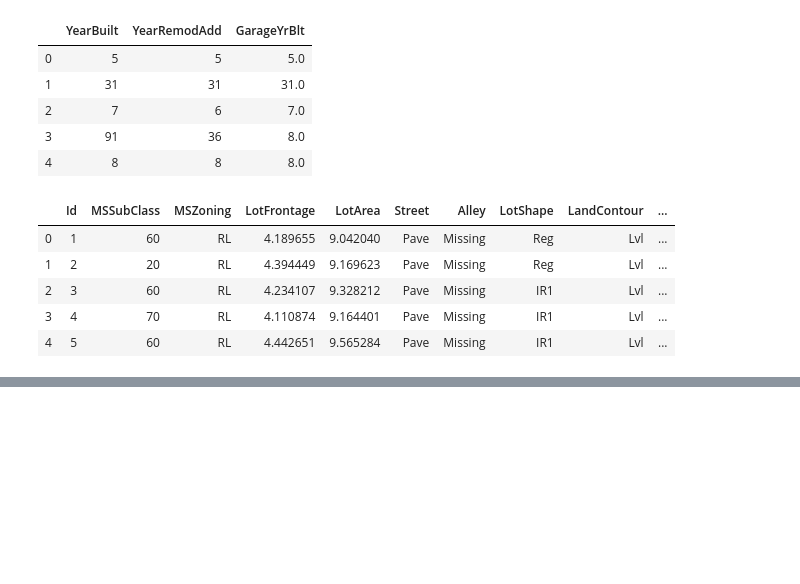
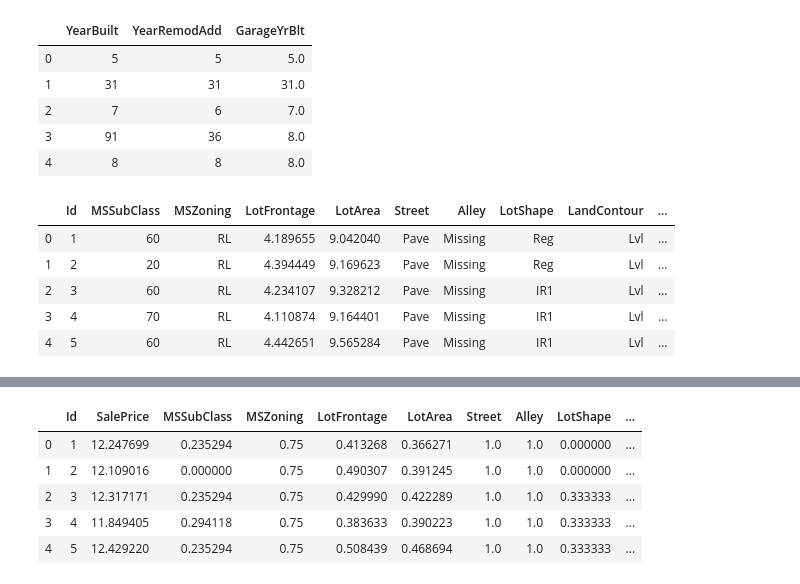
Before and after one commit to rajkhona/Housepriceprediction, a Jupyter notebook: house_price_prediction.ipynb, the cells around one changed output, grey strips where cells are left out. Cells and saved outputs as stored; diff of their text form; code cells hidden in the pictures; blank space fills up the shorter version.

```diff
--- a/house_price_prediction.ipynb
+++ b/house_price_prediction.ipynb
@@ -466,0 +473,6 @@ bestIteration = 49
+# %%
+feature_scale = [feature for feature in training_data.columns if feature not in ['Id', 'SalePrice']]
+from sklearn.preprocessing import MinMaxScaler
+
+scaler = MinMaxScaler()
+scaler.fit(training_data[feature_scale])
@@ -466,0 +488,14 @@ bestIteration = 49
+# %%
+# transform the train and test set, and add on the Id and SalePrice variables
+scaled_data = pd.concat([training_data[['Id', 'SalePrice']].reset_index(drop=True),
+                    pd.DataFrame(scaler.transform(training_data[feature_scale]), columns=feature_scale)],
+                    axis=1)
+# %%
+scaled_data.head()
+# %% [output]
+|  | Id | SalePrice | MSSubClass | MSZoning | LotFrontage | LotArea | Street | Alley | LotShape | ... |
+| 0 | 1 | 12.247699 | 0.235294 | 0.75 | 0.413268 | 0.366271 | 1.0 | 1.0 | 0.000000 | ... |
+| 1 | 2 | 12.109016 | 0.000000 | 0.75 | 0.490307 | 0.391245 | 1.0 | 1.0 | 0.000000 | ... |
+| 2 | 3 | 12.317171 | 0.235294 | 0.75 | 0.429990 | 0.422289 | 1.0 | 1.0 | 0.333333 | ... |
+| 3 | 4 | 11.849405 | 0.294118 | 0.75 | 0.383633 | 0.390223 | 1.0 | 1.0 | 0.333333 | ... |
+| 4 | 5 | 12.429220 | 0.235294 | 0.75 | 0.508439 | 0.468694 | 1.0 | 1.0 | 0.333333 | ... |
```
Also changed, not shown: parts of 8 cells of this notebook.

——————————

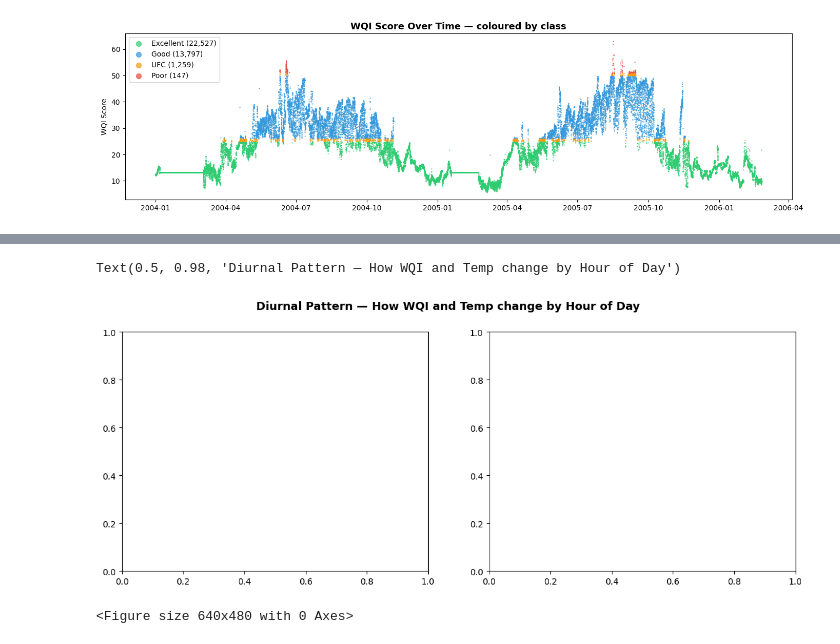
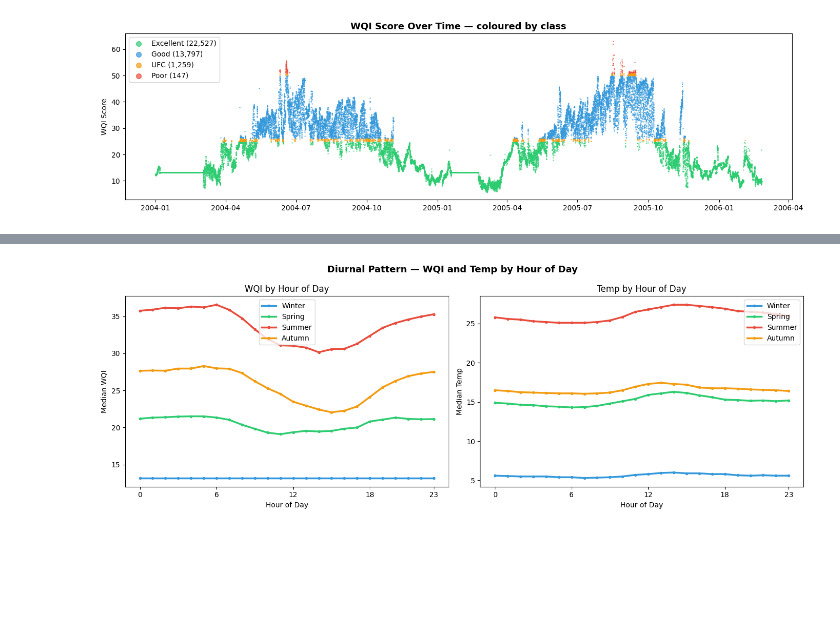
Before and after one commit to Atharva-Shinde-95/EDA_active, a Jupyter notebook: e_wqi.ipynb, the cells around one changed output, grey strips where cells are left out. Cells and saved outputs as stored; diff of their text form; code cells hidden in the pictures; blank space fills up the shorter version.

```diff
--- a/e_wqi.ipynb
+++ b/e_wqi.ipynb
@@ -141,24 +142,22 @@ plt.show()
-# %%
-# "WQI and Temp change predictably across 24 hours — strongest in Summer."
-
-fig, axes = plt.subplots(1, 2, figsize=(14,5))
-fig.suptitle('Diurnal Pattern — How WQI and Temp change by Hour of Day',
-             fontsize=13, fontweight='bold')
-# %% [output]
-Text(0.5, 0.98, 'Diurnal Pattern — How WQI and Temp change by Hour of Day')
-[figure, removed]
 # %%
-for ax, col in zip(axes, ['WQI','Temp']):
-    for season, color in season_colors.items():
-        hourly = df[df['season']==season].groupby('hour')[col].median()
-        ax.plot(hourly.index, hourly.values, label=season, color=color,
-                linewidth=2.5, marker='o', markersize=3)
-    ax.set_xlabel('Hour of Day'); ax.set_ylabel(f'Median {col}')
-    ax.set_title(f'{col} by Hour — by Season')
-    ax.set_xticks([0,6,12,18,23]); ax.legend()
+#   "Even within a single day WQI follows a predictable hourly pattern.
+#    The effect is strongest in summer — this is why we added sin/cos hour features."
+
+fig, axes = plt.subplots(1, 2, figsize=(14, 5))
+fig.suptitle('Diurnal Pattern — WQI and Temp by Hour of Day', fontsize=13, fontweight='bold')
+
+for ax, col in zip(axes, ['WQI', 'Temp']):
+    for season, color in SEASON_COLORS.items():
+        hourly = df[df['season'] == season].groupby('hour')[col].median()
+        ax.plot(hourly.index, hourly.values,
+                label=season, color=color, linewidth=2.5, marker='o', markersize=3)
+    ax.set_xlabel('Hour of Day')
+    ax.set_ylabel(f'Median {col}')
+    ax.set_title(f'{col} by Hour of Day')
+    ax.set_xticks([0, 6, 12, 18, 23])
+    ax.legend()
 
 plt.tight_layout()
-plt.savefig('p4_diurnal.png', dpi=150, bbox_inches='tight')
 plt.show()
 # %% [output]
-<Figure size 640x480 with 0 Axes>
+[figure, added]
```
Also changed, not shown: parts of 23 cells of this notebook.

——————————

◆ What the task requires: Go through the entries above and copy each line with "hourly" in it.

◆ Output for this task:
-        hourly = df[df['season']==season].groupby('hour')[col].median()
-        ax.plot(hourly.index, hourly.values, label=season, color=color,
+#   "Even within a single day WQI follows a predictable hourly pattern.
+        hourly = df[df['season'] == season].groupby('hour')[col].median()
+        ax.plot(hourly.index, hourly.values,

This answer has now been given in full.